(DATA SUPPLIED Opens)

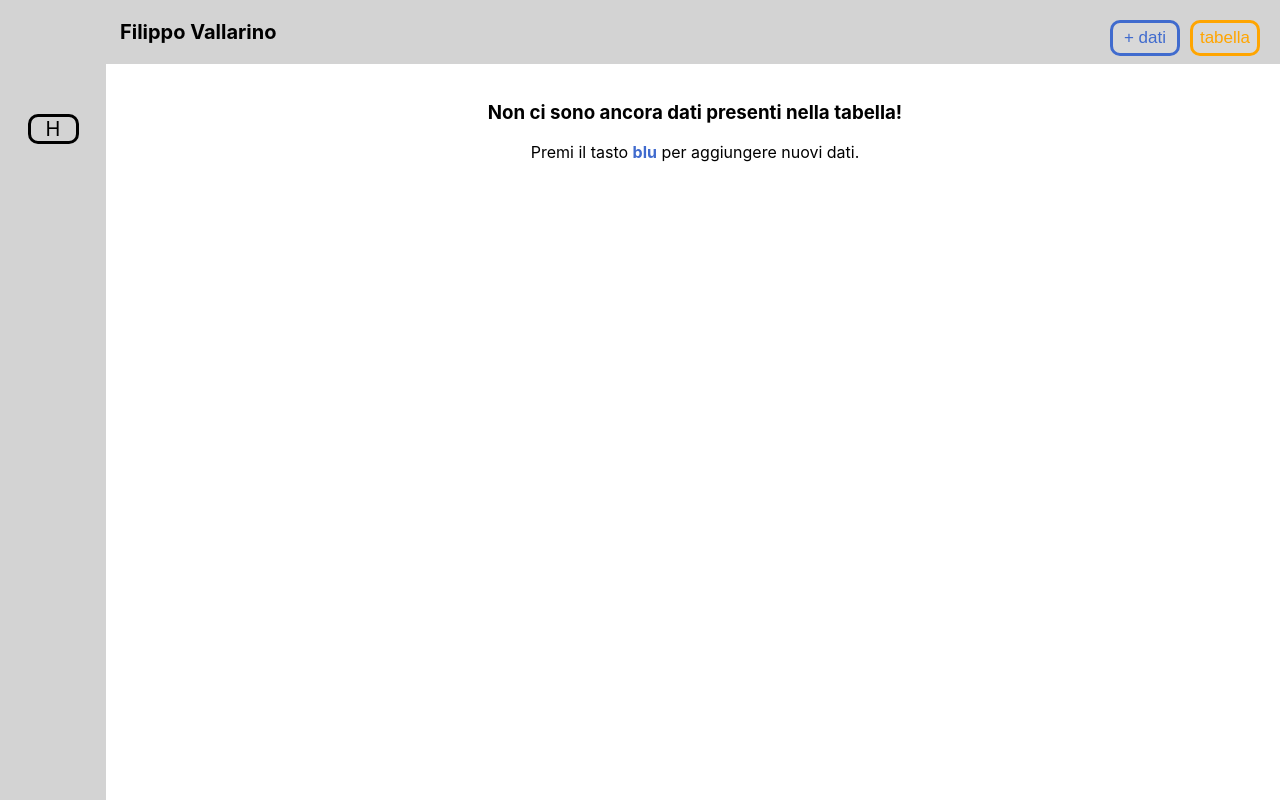
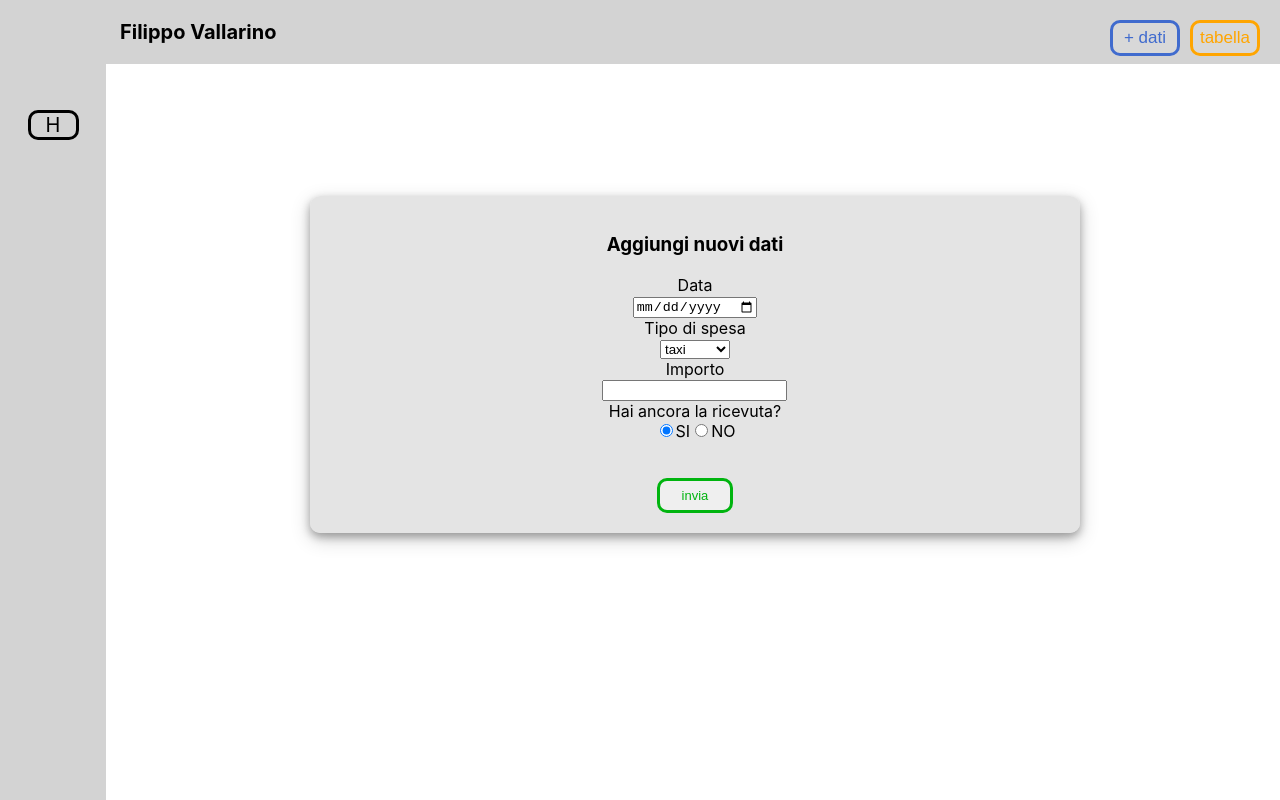
Before and after one commit to Dagon-n/React_rimborsoSpese, a React (Create React App) app: page / in a window 1280 px wide. Both pictures are taken after a click on the button "+ dati". Built offline with nearby package versions, Linux system fonts and the light colour scheme.

Commit message:
pulsanti funzionanti, fare respo css

```diff
--- a/src/App.js
+++ b/src/App.js
@@ -1,14 +1,20 @@
 import NavMenu from './Components/NavMenu/NavMenu';
 import Header from './Components/Header/Header';
 import MainScreen from './Components/MainScreen/MainScreen';
+import { ScreenStatusContext } from './Context/ScreenStatusContext';
+import { useState } from 'react';
 
 export default function App() {
 
+  const [screenState, setScreenState] = useState('paginaVuota')
+
   return (
     <div className='page'>
-      <Header />
       <NavMenu />
-      <MainScreen />
+      <ScreenStatusContext.Provider value={{ screenState, setScreenState }}>
+        <Header />
+        <MainScreen />
+      </ScreenStatusContext.Provider>
     </div>
   );
 
--- a/src/Components/Header/Bottoni/BottoneAggiungiDato.js
+++ b/src/Components/Header/Bottoni/BottoneAggiungiDato.js
@@ -1,7 +1,16 @@
+import { useContext } from "react";
+import { ScreenStatusContext } from "../../../Context/ScreenStatusContext";
+
 export default function BottoneAggiungiDati() {
 
+    const { screenState, setScreenState } = useContext(ScreenStatusContext)
+
     return(
-        <button className="btnAggiungiDati">+ dati</button>
+        <button
+        className="btnAggiungiDati"
+        onClick={() => setScreenState('formAggiungiDati')}>
+            + dati
+        </button>
     );
 
 }
--- a/src/Components/Header/Bottoni/BottoneVisualizzaTabella.js
+++ b/src/Components/Header/Bottoni/BottoneVisualizzaTabella.js
@@ -1,7 +1,16 @@
+import { useContext } from "react";
+import { ScreenStatusContext } from "../../../Context/ScreenStatusContext";
+
 export default function BottoneVisualizzaTabella() {
 
+    const { screenState, setScreenState } = useContext(ScreenStatusContext)
+
     return (
-        <button className="btnVisualizzaTabella">tabella</button>
+        <button
+        className="btnVisualizzaTabella"
+        onClick={() => setScreenState('tableDati')}>
+            tabella
+        </button>
     )
 
 }
--- a/src/Components/Header/Header.css
+++ b/src/Components/Header/Header.css
@@ -2,7 +2,6 @@
     font-size: 20px;
     background-color: lightgray;
     padding: 20px;
-
     position: -webkit-sticky;
     position: sticky;
     top: 0;
--- a/src/Components/MainScreen/FormAggiungiDati/FormAggiungiDati.js
+++ b/src/Components/MainScreen/FormAggiungiDati/FormAggiungiDati.js
@@ -37,23 +37,26 @@ export default function FormAggiungiDati(props) {
 
                 <h3 className='formTitolo'>Aggiungi nuovi dati</h3>
 
+                <label>Data</label><br></br>
                 <input type="date" onChange={handleDataChange}></input><br></br>
 
+                <label>Tipo di spesa</label><br></br>
                 <select onChange={handleTipoSpesaChange}>
                     <option value="taxi">taxi</option>
                     <option value="treno">treno</option>
                     <option value="autobus">autobus</option>
                 </select><br></br>
 
+                <label>Importo</label><br></br>
                 <input type="text" onChange={handleImportoChange}></input><br></br>
 
-                <label>Hai ancora la ricevuta?</label>
+                <label>Hai ancora la ricevuta?</label><br></br>
                     <input type="radio" name='ricevuta' id='si' onChange={()=>setRicevuta('si')} defaultChecked />
                     <label htmlFor='si'>SI</label>
                     <input type="radio" name='ricevuta' id='no' onChange={()=>setRicevuta('no')} />
                     <label htmlFor='no'>NO</label><br></br>
 
-                <input type='submit' value='submit' />
+                <input type='submit' value='invia' className='submitForm'/>
 
             </form>
         </div>
--- a/src/Components/MainScreen/FormAggiungiDati/formAggiungiDati.css
+++ b/src/Components/MainScreen/FormAggiungiDati/formAggiungiDati.css
@@ -1,9 +1,31 @@
 .containerForm{
-    background-color: rgb(0, 0, 0, 0.7);
     padding: 10%;
+    height: 100%;
 }
 
 .formAggiungiDati{
-    background-color: rgb(200, 0, 0, 0.7);
+    border-radius: 10px;
+    background-color: rgb(211, 211, 211, 0.6);
+    box-shadow: 0 4px 8px 0 rgba(0, 0, 0, 0.3), 0 6px 20px 0 rgba(0, 0, 0, 0.19);;
+    text-align: center;
     padding: 2%;
+    width: 80%;
+    margin: 0 auto;
+    height: 300px;
 }
+
+.submitForm {
+    margin-top: 5%;
+    padding: 1% 3%;
+    font-size: 13px;
+    border: 3px solid rgb(0, 180, 15);
+    border-radius: 10px;
+    color: rgb(0, 180, 15);
+    cursor: pointer;
+}
+
+.submitForm:hover {
+    background-color: rgb(0, 180, 15);
+    color: white;
+    font-weight: bold;
+}
--- a/src/Components/MainScreen/MainScreen.js
+++ b/src/Components/MainScreen/MainScreen.js
@@ -4,11 +4,12 @@ import FormAggiungiDati from './FormAggiungiDati/FormAggiungiDati';
 import FormEditaDati from './FormEditaDati/FormEditaDati';
 import './mainScreen.css'
 
-import { useState } from 'react';
+import { useContext } from 'react';
+import { ScreenStatusContext } from '../../Context/ScreenStatusContext';
 
 export default function MainScreen() {
 
-    const [screen, setScreen] = useState('paginaVuota')
+    const { screenState, setScreenState } = useContext(ScreenStatusContext)
     /*
         Ora il default è tableVuota perchè non ci sono dati da mostrare
         su una tabella, nel caso invece ci fossero bisognerebbe mettere
@@ -18,10 +19,10 @@ export default function MainScreen() {
 
     return (
         <div className='mainScreen'>
-            { screen == 'paginaVuota' && <PaginaVuota /> }
-            { screen == 'tableDati' && <TableDati /> }
-            { screen == 'formAggiungiDati' && <FormAggiungiDati /> }
-            { screen == 'formEditaDati' && <FormEditaDati /> }
+            { screenState === 'paginaVuota' && <PaginaVuota /> }
+            { screenState === 'tableDati' && <TableDati /> }
+            { screenState === 'formAggiungiDati' && <FormAggiungiDati /> }
+            { screenState === 'formEditaDati' && <FormEditaDati /> }
         </div>
     );
 
--- a/src/Components/NavMenu/NavMenu.css
+++ b/src/Components/NavMenu/NavMenu.css
@@ -8,7 +8,8 @@
     width: 90px;
     height: 100vh;
     list-style-type: none;
-    margin: 0;
+    /* margin: 0; */
     padding: 50px 8px;
     background-color: lightgray;
+    margin-top: 60px;
 }
--- /dev/null
+++ b/src/Context/ScreenStatusContext.js
@@ -0,0 +1,3 @@
+import { createContext } from "react";
+
+export const ScreenStatusContext = createContext('');
```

(DATA SUPPLIED Closes)

WORK INSTRUCTION :: Repeat the records word for word. Leave out whatever pictures they hold.

PROBLEM SOLUTION ::
Before and after one commit to Dagon-n/React_rimborsoSpese, a React (Create React App) app: page / in a window 1280 px wide. Both pictures are taken after a click on the button "+ dati". Built offline with nearby package versions, Linux system fonts and the light colour scheme.

Commit message:
pulsanti funzionanti, fare respo css

```diff
--- a/src/App.js
+++ b/src/App.js
@@ -1,14 +1,20 @@
 import NavMenu from './Components/NavMenu/NavMenu';
 import Header from './Components/Header/Header';
 import MainScreen from './Components/MainScreen/MainScreen';
+import { ScreenStatusContext } from './Context/ScreenStatusContext';
+import { useState } from 'react';
 
 export default function App() {
 
+  const [screenState, setScreenState] = useState('paginaVuota')
+
   return (
     <div className='page'>
-      <Header />
       <NavMenu />
-      <MainScreen />
+      <ScreenStatusContext.Provider value={{ screenState, setScreenState }}>
+        <Header />
+        <MainScreen />
+      </ScreenStatusContext.Provider>
     </div>
   );
 
--- a/src/Components/Header/Bottoni/BottoneAggiungiDato.js
+++ b/src/Components/Header/Bottoni/BottoneAggiungiDato.js
@@ -1,7 +1,16 @@
+import { useContext } from "react";
+import { ScreenStatusContext } from "../../../Context/ScreenStatusContext";
+
 export default function BottoneAggiungiDati() {
 
+    const { screenState, setScreenState } = useContext(ScreenStatusContext)
+
     return(
-        <button className="btnAggiungiDati">+ dati</button>
+        <button
+        className="btnAggiungiDati"
+        onClick={() => setScreenState('formAggiungiDati')}>
+            + dati
+        </button>
     );
 
 }
--- a/src/Components/Header/Bottoni/BottoneVisualizzaTabella.js
+++ b/src/Components/Header/Bottoni/BottoneVisualizzaTabella.js
@@ -1,7 +1,16 @@
+import { useContext } from "react";
+import { ScreenStatusContext } from "../../../Context/ScreenStatusContext";
+
 export default function BottoneVisualizzaTabella() {
 
+    const { screenState, setScreenState } = useContext(ScreenStatusContext)
+
     return (
-        <button className="btnVisualizzaTabella">tabella</button>
+        <button
+        className="btnVisualizzaTabella"
+        onClick={() => setScreenState('tableDati')}>
+            tabella
+        </button>
     )
 
 }
--- a/src/Components/Header/Header.css
+++ b/src/Components/Header/Header.css
@@ -2,7 +2,6 @@
     font-size: 20px;
     background-color: lightgray;
     padding: 20px;
-
     position: -webkit-sticky;
     position: sticky;
     top: 0;
--- a/src/Components/MainScreen/FormAggiungiDati/FormAggiungiDati.js
+++ b/src/Components/MainScreen/FormAggiungiDati/FormAggiungiDati.js
@@ -37,23 +37,26 @@ export default function FormAggiungiDati(props) {
 
                 <h3 className='formTitolo'>Aggiungi nuovi dati</h3>
 
+                <label>Data</label><br></br>
                 <input type="date" onChange={handleDataChange}></input><br></br>
 
+                <label>Tipo di spesa</label><br></br>
                 <select onChange={handleTipoSpesaChange}>
                     <option value="taxi">taxi</option>
                     <option value="treno">treno</option>
                     <option value="autobus">autobus</option>
                 </select><br></br>
 
+                <label>Importo</label><br></br>
                 <input type="text" onChange={handleImportoChange}></input><br></br>
 
-                <label>Hai ancora la ricevuta?</label>
+                <label>Hai ancora la ricevuta?</label><br></br>
                     <input type="radio" name='ricevuta' id='si' onChange={()=>setRicevuta('si')} defaultChecked />
                     <label htmlFor='si'>SI</label>
                     <input type="radio" name='ricevuta' id='no' onChange={()=>setRicevuta('no')} />
                     <label htmlFor='no'>NO</label><br></br>
 
-                <input type='submit' value='submit' />
+                <input type='submit' value='invia' className='submitForm'/>
 
             </form>
         </div>
--- a/src/Components/MainScreen/FormAggiungiDati/formAggiungiDati.css
+++ b/src/Components/MainScreen/FormAggiungiDati/formAggiungiDati.css
@@ -1,9 +1,31 @@
 .containerForm{
-    background-color: rgb(0, 0, 0, 0.7);
     padding: 10%;
+    height: 100%;
 }
 
 .formAggiungiDati{
-    background-color: rgb(200, 0, 0, 0.7);
+    border-radius: 10px;
+    background-color: rgb(211, 211, 211, 0.6);
+    box-shadow: 0 4px 8px 0 rgba(0, 0, 0, 0.3), 0 6px 20px 0 rgba(0, 0, 0, 0.19);;
+    text-align: center;
     padding: 2%;
+    width: 80%;
+    margin: 0 auto;
+    height: 300px;
 }
+
+.submitForm {
+    margin-top: 5%;
+    padding: 1% 3%;
+    font-size: 13px;
+    border: 3px solid rgb(0, 180, 15);
+    border-radius: 10px;
+    color: rgb(0, 180, 15);
+    cursor: pointer;
+}
+
+.submitForm:hover {
+    background-color: rgb(0, 180, 15);
+    color: white;
+    font-weight: bold;
+}
--- a/src/Components/MainScreen/MainScreen.js
+++ b/src/Components/MainScreen/MainScreen.js
@@ -4,11 +4,12 @@ import FormAggiungiDati from './FormAggiungiDati/FormAggiungiDati';
 import FormEditaDati from './FormEditaDati/FormEditaDati';
 import './mainScreen.css'
 
-import { useState } from 'react';
+import { useContext } from 'react';
+import { ScreenStatusContext } from '../../Context/ScreenStatusContext';
 
 export default function MainScreen() {
 
-    const [screen, setScreen] = useState('paginaVuota')
+    const { screenState, setScreenState } = useContext(ScreenStatusContext)
     /*
         Ora il default è tableVuota perchè non ci sono dati da mostrare
         su una tabella, nel caso invece ci fossero bisognerebbe mettere
@@ -18,10 +19,10 @@ export default function MainScreen() {
 
     return (
         <div className='mainScreen'>
-            { screen == 'paginaVuota' && <PaginaVuota /> }
-            { screen == 'tableDati' && <TableDati /> }
-            { screen == 'formAggiungiDati' && <FormAggiungiDati /> }
-            { screen == 'formEditaDati' && <FormEditaDati /> }
+            { screenState === 'paginaVuota' && <PaginaVuota /> }
+            { screenState === 'tableDati' && <TableDati /> }
+            { screenState === 'formAggiungiDati' && <FormAggiungiDati /> }
+            { screenState === 'formEditaDati' && <FormEditaDati /> }
         </div>
     );
 
--- a/src/Components/NavMenu/NavMenu.css
+++ b/src/Components/NavMenu/NavMenu.css
@@ -8,7 +8,8 @@
     width: 90px;
     height: 100vh;
     list-style-type: none;
-    margin: 0;
+    /* margin: 0; */
     padding: 50px 8px;
     background-color: lightgray;
+    margin-top: 60px;
 }
--- /dev/null
+++ b/src/Context/ScreenStatusContext.js
@@ -0,0 +1,3 @@
+import { createContext } from "react";
+
+export const ScreenStatusContext = createContext('');
```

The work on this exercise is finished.